to occupy a position acceptable to two thirds of mankind". In your
eagerness to have me continue you have been extravagant in your comparisons or
have placed the "positions acceptable to mankind" in a very high
scale, as I think that any man with common sense—whether I posess that
quality or not—can occupy a position acceptable to 99/100 of mankind, and
the other 1/100 are only those who would reject with contempt and brand with
infamy the honest vocations, the latter I have no desire to imitate nor do I
suppose any one would
I was in
cousin, and upon being
allowed the priviledge of reading it was truly sorry to see that you still
insist upon it that c-o-u-d, w-o-u-d, s-h-o-u-d are all the letters requisite

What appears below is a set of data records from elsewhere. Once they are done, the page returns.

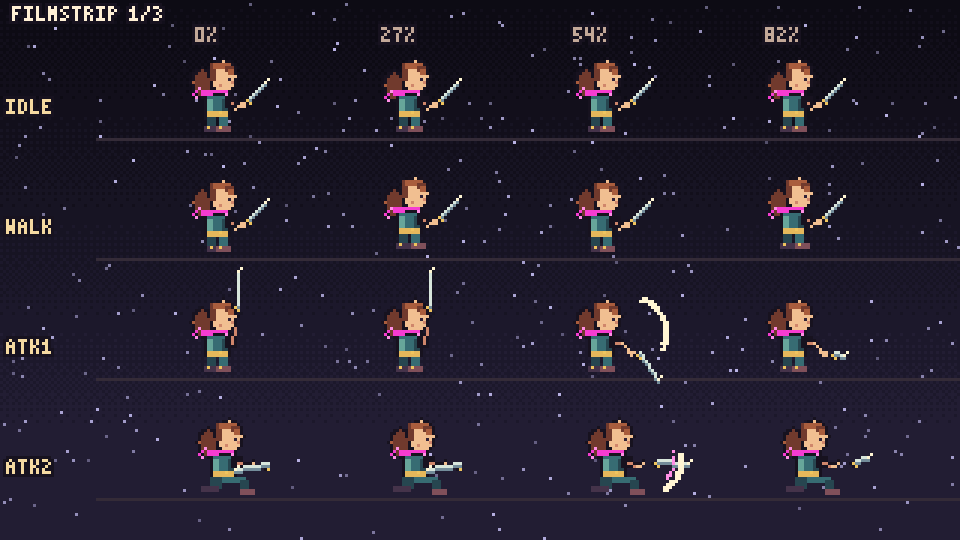
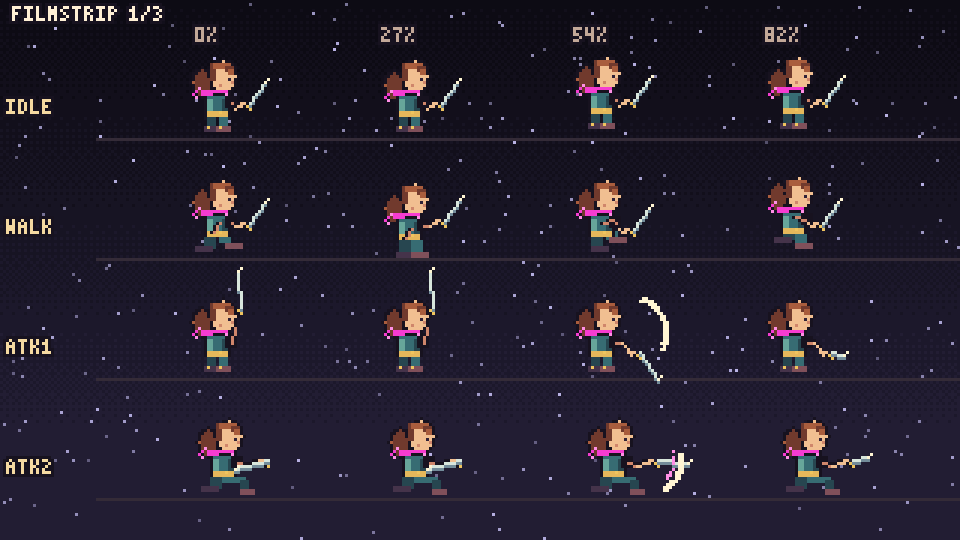
Anchor heroine sword and animate walk cycle

diff --git a/src/game/heroine/heroine.js b/src/game/heroine/heroine.js
@@ -10,6 +10,7 @@
 //   update(dt)
 //   draw(frame)                  draws with pixelfx painterFor(frame)
 //   reach                        px in front of her feet where a sword hit lands
+//   heroinePose(anim, elapsed) and swordPose(anim, progress, hand, seated) are pixel-coordinate helpers for tests.
 
 import { hex, painterFor } from "pixelfx/core/index.js";
 
@@ -36,7 +37,7 @@ const smooth = (n) => { n = clamp01(n); return n * n * (3 - 2 * n); };
 
 // A tiny pixel canvas keeps the heroine's silhouette crisp at the stage's native resolution.
 function makeBody(anim, t) {
-  const w = 25, h = 28, px = Array.from({ length: h }, () => Array(w).fill("."));
+  const w = 32, h = 28, px = Array.from({ length: h }, () => Array(w).fill("."));
   const put = (x, y, c) => { if (x >= 0 && y >= 0 && x < w && y < h) px[y][x] = c; };
   const rect = (x, y, rw, rh, c) => { for (let j = 0; j < rh; j++) for (let i = 0; i < rw; i++) put(x + i, y + j, c); };
   const ellipse = (cx, cy, rx, ry, c) => {
@@ -51,8 +52,8 @@ function makeBody(anim, t) {
   };
 
   const walk = anim === "walk", seated = anim === "sit" || (anim === "sitDown" && t >= 0.24) || (anim === "standUp" && t < 0.24);
-  const phase = Math.floor(t * 12) & 1;
-  const bob = walk ? (phase & 1 ? -1 : 0) : anim === "idle" || anim === "sit" ? (phase >= 2 ? -1 : 0) : 0;
+  const phase = Math.floor(t * 12) & 3;
+  const bob = walk ? [0, 1, 0, -1][phase] : anim === "idle" || anim === "sit" ? (phase >= 2 ? -1 : 0) : 0;
   const attackProgress = ONE_SHOTS[anim] ? clamp01(t / ONE_SHOTS[anim].duration) : 0;
   const lean = anim === "attack2" ? 2 : anim === "attack3" ? 3 : anim === "hurt" ? -2 : seated ? 1 : 0;
   const ox = lean;
@@ -70,13 +71,12 @@ function makeBody(anim, t) {
   };
 
   // Ponytail sits behind the head; the two tips swing on held 12 fps steps.
-  const swing = walk || anim === "idle" ? phase : 0;
+  const swing = walk ? [0, 1, 0, -1][phase] : anim === "idle" ? phase & 1 : 0;
   outlineEllipse(7 + headOx, 8 + headBob + swing, 3, 4, "hair");
   put(4 + headOx, 8 + headBob + swing, "hairL"); put(5 + headOx, 11 + headBob + swing, "hairL");
   put(6 + headOx, 12 + headBob + swing, "hair");
 
   // Legs and boots. Alternating feet make the walk loop read at a glance.
-  const step = walk ? (phase ? 1 : -1) : 0;
   if (seated) {
     // Thighs turn forward, then shins fold down to make a clear seated L shape.
     rect(8 + ox, 19 + bob, 5, 3, "tunicS"); rect(12 + ox, 20 + bob, 7, 2, "tunic");
@@ -92,12 +92,27 @@ function makeBody(anim, t) {
     rect(8 + ox, 19 + bob, 5, 3, "tunicS"); rect(13 + ox, 20 + bob, 5, 2, "tunic");
     rect(6 + ox, 22 + bob, 6, 2, "tunicS"); rect(15 + ox, 22 + bob, 6, 2, "tunic");
     rect(4 + ox, 24 + bob, 5, 2, "boot"); rect(17 + ox, 24 + bob, 5, 2, "bootL");
+  } else if (walk) {
+    // Four held gait drawings: contact, compression, pass, and the opposite high step.
+    if (phase === 0) {
+      rect(8 + ox, 19 + bob, 4, 5, "tunicS"); rect(13 + ox, 18 + bob, 4, 4, "tunic");
+      rect(5 + ox, 23 + bob, 6, 2, "boot"); rect(15 + ox, 22 + bob, 6, 2, "bootL");
+    } else if (phase === 1) {
+      rect(9 + ox, 19 + bob, 4, 5, "tunicS"); rect(13 + ox, 19 + bob, 4, 5, "tunic");
+      rect(8 + ox, 24 + bob, 6, 2, "boot"); rect(13 + ox, 24 + bob, 6, 2, "bootL");
+    } else if (phase === 2) {
+      rect(9 + ox, 19 + bob, 4, 4, "tunicS"); rect(14 + ox, 18 + bob, 4, 3, "tunic");
+      rect(9 + ox, 23 + bob, 6, 2, "boot"); rect(15 + ox, 20 + bob, 6, 2, "bootL");
+    } else {
+      rect(9 + ox, 18 + bob, 4, 4, "tunicS"); rect(13 + ox, 19 + bob, 4, 5, "tunic");
+      rect(6 + ox, 21 + bob, 6, 2, "boot"); rect(13 + ox, 23 + bob, 6, 2, "bootL");
+    }
   } else {
-    rect(9 + ox, 19 + bob, 3, 4 + Math.max(0, step), "tunicS");
-    rect(13 + ox, 19 + bob, 3, 4 + Math.max(0, -step), "tunic");
-    rect(8 + ox + Math.max(0, -step), 23 + bob, 5, 2, "boot");
-    rect(12 + ox + Math.max(0, step), 23 + bob, 5, 2, "bootL");
-    put(9 + ox + Math.max(0, -step), 23 + bob, "gold"); put(13 + ox + Math.max(0, step), 23 + bob, "gold");
+    rect(9 + ox, 19 + bob, 3, 4, "tunicS");
+    rect(13 + ox, 19 + bob, 3, 4, "tunic");
+    rect(8 + ox, 23 + bob, 5, 2, "boot");
+    rect(12 + ox, 23 + bob, 5, 2, "bootL");
+    put(9 + ox, 23 + bob, "gold"); put(13 + ox, 23 + bob, "gold");
   }
 
   // Short tunic, belt and chest highlight.
@@ -110,12 +125,18 @@ function makeBody(anim, t) {
 
   // Arm, shoulder and hand. Its angle changes with each sword beat.
   let arm = [18 + ox, 16 + bob, 20 + ox, 15 + bob];
+  if (walk) arm = [[18, 15, 20, 15], [19, 14, 21, 13], [18, 16, 20, 17], [17, 15, 19, 16]][phase].map((v, i) => v + (i % 2 ? bob : ox));
   if (anim === "attack1") arm = attackProgress < 0.42 ? [18 + ox, 8 + bob, 17 + ox, 3 + bob] : [19 + ox, 14 + bob, 22 + ox, 18 + bob];
   if (anim === "attack2") arm = [20 + ox, 15 + bob, 24 + ox, 14 + bob];
   if (anim === "attack3") arm = [21 + ox, 14 + bob, 25 + ox, 13 + bob];
   if (anim === "victory") arm = [17 + ox, 8 + bob, 18 + ox, 5 + bob];
   if (seated) arm = [17 + ox, 17 + bob, 18 + ox, 20 + bob];
   rect(15 + ox, 13 + bob, 4, 4, "k");
+  if (walk) {
+    const farArm = [[12, 15, 10, 18], [12, 16, 10, 19], [12, 15, 15, 14], [12, 14, 15, 15]][phase];
+    line(farArm[0] + ox, farArm[1] + bob, farArm[2] + ox, farArm[3] + bob, "k");
+    line(farArm[0] + ox + 1, farArm[1] + bob, farArm[2] + ox + 1, farArm[3] + bob, "skinS");
+  }
   line(17 + ox, 14 + bob, arm[0], arm[1], "k");
   line(17 + ox, 15 + bob, arm[0], arm[1] + 1, "skinS");
   line(arm[0], arm[1], arm[2], arm[3], "k");
@@ -140,7 +161,7 @@ function makeBody(anim, t) {
   // Pink scarf knot and tail flutter left in the breeze.
   rect(10 + headOx, 11 + headBob, 7, 2, "k");
   rect(11 + headOx, 11 + headBob, 5, 1, "scarf"); put(15 + headOx, 12 + headBob, "scarfL");
-  const flutter = anim === "idle" || walk ? phase : 0;
+  const flutter = walk ? [0, 1, 0, -1][phase] : anim === "idle" ? phase & 1 : 0;
   rect(7 + headOx, 11 + headBob, 4, 2, "scarf");
   put(6 + headOx, 10 + headBob + flutter, "scarfL"); put(5 + headOx, 11 + headBob + flutter, "scarf");
   put(4 + headOx, 12 + headBob + flutter, "scarf"); put(5 + headOx, 13 + headBob + flutter, "scarfL");
@@ -148,17 +169,30 @@ function makeBody(anim, t) {
   return { rows: px.map((row) => row.map((color) => PIXEL_CODE[color] ?? ".").join("")), arm };
 }
 
-function swordPose(anim, progress, arm) {
-  const handX = arm[2] + 1, handY = arm[3] + 1;
+export function heroinePose(anim, elapsed = 0) {
+  const body = makeBody(anim, elapsed);
+  const seated = anim === "sit" || (anim === "sitDown" && elapsed >= 0.24) || (anim === "standUp" && elapsed < 0.24);
+  return { rows: body.rows, arm: body.arm, hand: { x: body.arm[2] + 1, y: body.arm[3] + 1 }, seated };
+}
+
+/** Return the sword grip and tip in sprite-local pixels, anchored directly to the hand. */
+export function swordPose(anim, progress, hand, seated = false) {
+  if (seated) return null;
+  const handX = hand.x, handY = hand.y;
+  let tip;
   if (anim.startsWith("attack")) {
     const swing = progress >= 0.38 && progress < 0.72;
-    if (anim === "attack1") return progress < 0.38 ? [handX - 1, handY - 1, handX + 1, handY - 12] : swing ? [handX, handY, handX + 8, handY + 9] : [handX + 1, handY, handX + 6, handY + 1];
-    if (anim === "attack2") return progress < 0.38 ? [handX, handY + 1, handX - 9, handY + 3] : swing ? [handX, handY, handX + 12, handY + 1] : [handX + 1, handY, handX + 7, handY - 1];
-    return progress < 0.38 ? [handX - 1, handY, handX + 4, handY - 4] : swing ? [handX + 1, handY, handX + 14, handY] : [handX + 1, handY, handX + 9, handY];
+    if (anim === "attack1") tip = progress < 0.38 ? { x: handX + 1, y: handY - 12 } : swing ? { x: handX + 8, y: handY + 9 } : { x: handX + 6, y: handY + 1 };
+    else if (anim === "attack2") tip = progress < 0.38 ? { x: handX - 9, y: handY + 3 } : swing ? { x: handX + 12, y: handY + 1 } : { x: handX + 7, y: handY - 1 };
+    else tip = progress < 0.38 ? { x: handX + 4, y: handY - 4 } : swing ? { x: handX + 14, y: handY } : { x: handX + 9, y: handY };
+  } else if (anim === "victory") {
+    tip = { x: handX + 1, y: handY - 12 };
+  } else if (anim === "hurt") {
+    tip = { x: handX + 4, y: handY + 4 };
+  } else {
+    tip = { x: handX + 7, y: handY - 7 };
   }
-  if (anim === "victory") return [handX, handY, handX + 1, handY - 12];
-  if (anim === "hurt") return [handX - 2, handY + 1, handX + 4, handY + 4];
-  return [handX, handY - 2, handX + 7, handY - 7];
+  return { grip: { x: handX, y: handY }, tip };
 }
 
 function drawLyingSword(p) {
@@ -211,8 +245,8 @@ export function createHeroine({ x = 0, y = 0 } = {}) {
     draw(frame) {
       const p = painterFor(frame);
       const progress = ONE_SHOTS[anim] ? elapsed / ONE_SHOTS[anim].duration : 0;
-      const pose = makeBody(anim, loopTime);
-      const seated = anim === "sit" || (anim === "sitDown" && elapsed >= 0.24) || (anim === "standUp" && elapsed < 0.24);
+      const pose = heroinePose(anim, loopTime);
+      const seated = pose.seated;
       if (seated) {
         p.place(heroine.x, heroine.y);
         p.sprite(SIT_STUMP, PALETTE, SIT_STUMP_OFFSET_X, -8);
@@ -229,9 +263,10 @@ export function createHeroine({ x = 0, y = 0 } = {}) {
       if (seated) {
         drawLyingSword(p);
       } else {
-        const [sx, sy, ex, ey] = swordPose(anim, progress, pose.arm);
+        const weapon = swordPose(anim, progress, pose.hand, seated);
+        const { grip, tip } = weapon;
         const sword = (x, y) => [x - 12, y - 27];
-        const [hiltX, hiltY] = sword(sx, sy), [bladeX, bladeY] = sword(ex, ey);
+        const [hiltX, hiltY] = sword(grip.x, grip.y), [bladeX, bladeY] = sword(tip.x, tip.y);
         p.line(hiltX, hiltY, hiltX + 1, hiltY + 1, color("k"));
         p.line(hiltX + 1, hiltY, hiltX + 2, hiltY + 1, color("g"));
         p.line(hiltX + 2, hiltY, bladeX, bladeY, color("d"));

diff --git a/tests/heroine.test.js b/tests/heroine.test.js
@@ -1,6 +1,6 @@
 import { describe, expect, it, vi } from "vitest";
 import { createFrame, hex } from "pixelfx/core/index.js";
-import { createHeroine } from "../src/game/heroine/heroine.js";
+import { createHeroine, heroinePose, swordPose } from "../src/game/heroine/heroine.js";
 
 const ANIMS = ["idle", "walk", "attack1", "attack2", "attack3", "hurt", "victory", "sitDown", "sit", "standUp"];
 
@@ -61,5 +61,25 @@ describe("heroine", () => {
     const pixels = Array.from(frame.color);
     expect(pixels.filter((pixel) => pixel === (hex("#754a35") >>> 0)).length).toBeGreaterThan(0);
     expect(pixels.filter((pixel) => pixel === (hex("#d8e6dc") >>> 0)).length).toBeGreaterThan(0);
+  });
+
+  it("keeps the sword grip within one pixel of the hand at every animation sample", () => {
+    const durations = { attack1: 0.68, attack2: 0.72, attack3: 0.84, hurt: 0.38, victory: 0.9, sitDown: 0.65, standUp: 0.62 };
+    for (const name of ANIMS) for (const sample of [0, 0.25, 0.5, 0.75, 1]) {
+      const elapsed = (durations[name] ?? 0.34) * sample;
+      const pose = heroinePose(name, elapsed);
+      const weapon = swordPose(name, sample, pose.hand, pose.seated);
+      if (pose.seated) {
+        expect(weapon).toBeNull();
+        continue;
+      }
+      expect(Math.hypot(weapon.grip.x - pose.hand.x, weapon.grip.y - pose.hand.y)).toBeLessThanOrEqual(1);
+      expect(pose.rows[pose.hand.y][pose.hand.x]).not.toBe(".");
+    }
+  });
+
+  it("uses four distinct held drawings in the walk cycle", () => {
+    const frames = [0, 1, 2, 3].map((step) => heroinePose("walk", step / 12).rows.join(""));
+    expect(new Set(frames).size).toBe(4);
   });
 });
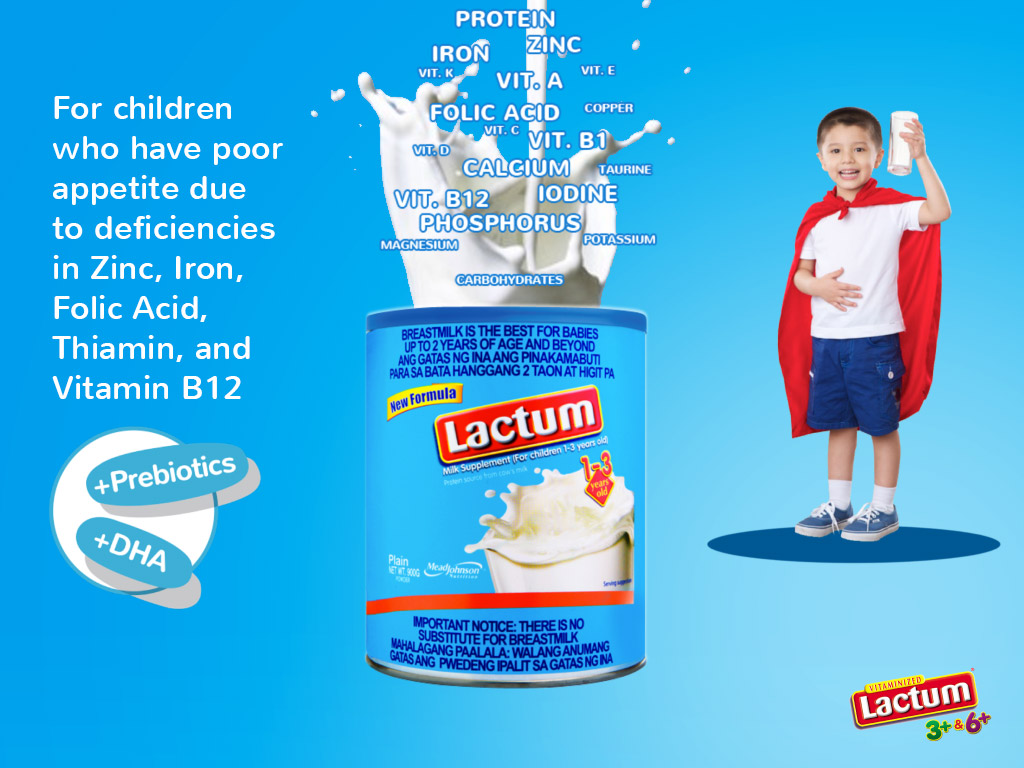
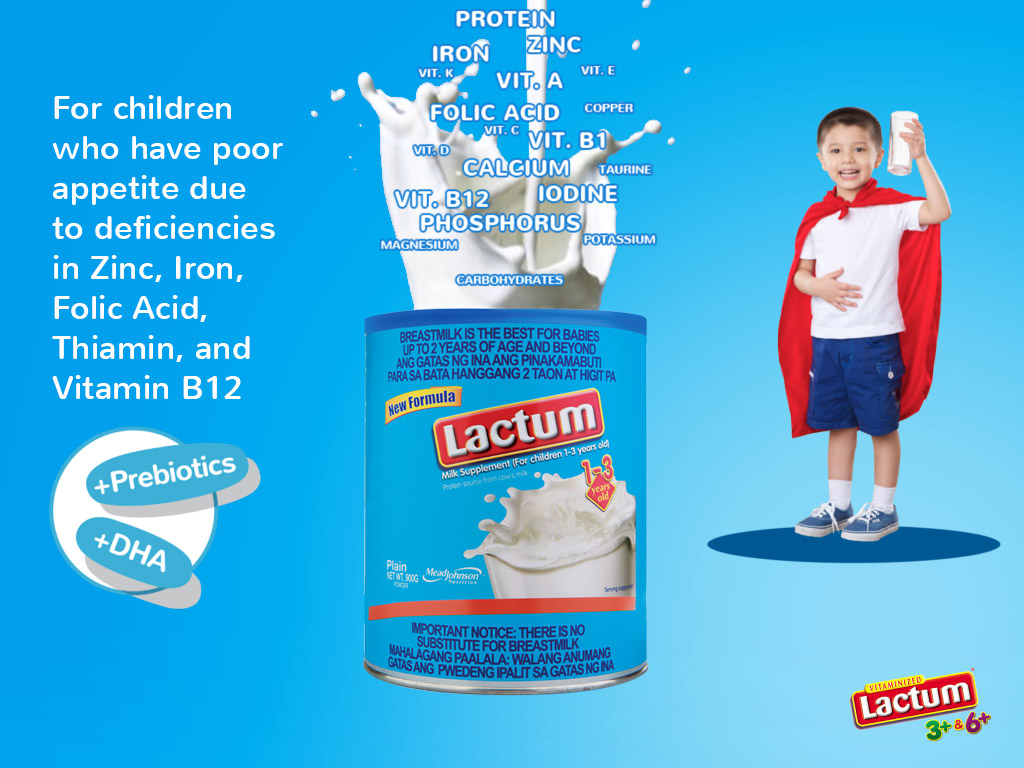
Changes made by Rock Torz (torz@hotmail.ph).

Changed region(s): [[0.3438, 0.375, 0.6562, 0.9062]]

diff --git a/Product Preso/css/main.css b/Product Preso/css/main.css
@@ -366,7 +366,7 @@ a,img { border: 0;outline-width:0;}
 
 /*NEW SLIDE 25*/
 #ns25 { background: url('images/ns25.jpg')}
-#ns25 .ns25a { display: block; position: absolute;left:566px; top: 252px; width:423px ;height: 365px; background: url('images/ns25a.png') }
+#ns25 .ns25a { display: block; position: absolute;left:566px; top: 252px; width:423px ;height: 365px; background: url('images/ns25a2.png') }
 #ns25 .ns25b { display: block; position: absolute;left:88px; top: 488px; width:338px ;height: 29px; background: url('images/ns25b.png') left top }
 
 /*NEW SLIDE 26*/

to the good spelling of the words cou ld, wou ld, & shou ld, if you will
insist that it is so I insist that you appeal to an
unabridged authority or any other that may be convenient, and I think that you
will be thoroughly convinced of your error. In the hurry of writing any one is
liable to leave out a letter or a word, but when any one leaves out a
particular letter of particular words every particular time that those
particular words are used and that too after that particular omission of a
particular letter being particularly pointed out, particularly often, it
indicates a particular peculiarity of a particular person to be particularly
negligent of particular spelling, and I particularly asked your
"cousin" to particularly ask you how you spelled particular words,
and after this if you still insist upon having it so, I can't particularly
insist upon any particularity whatever. I hope that you make no such mistakes
upon your books, if you do you are certainly deficient in one of the essentials
of a good book-keeper and must make particular improvements before you'll be
considered an adept in the art poor fellow
4. Formerly a town on the
5. The postscript, beginning "Where is Hugh D.", appears in the upper right corner of page one and is written upside down with respect to the rest of page one.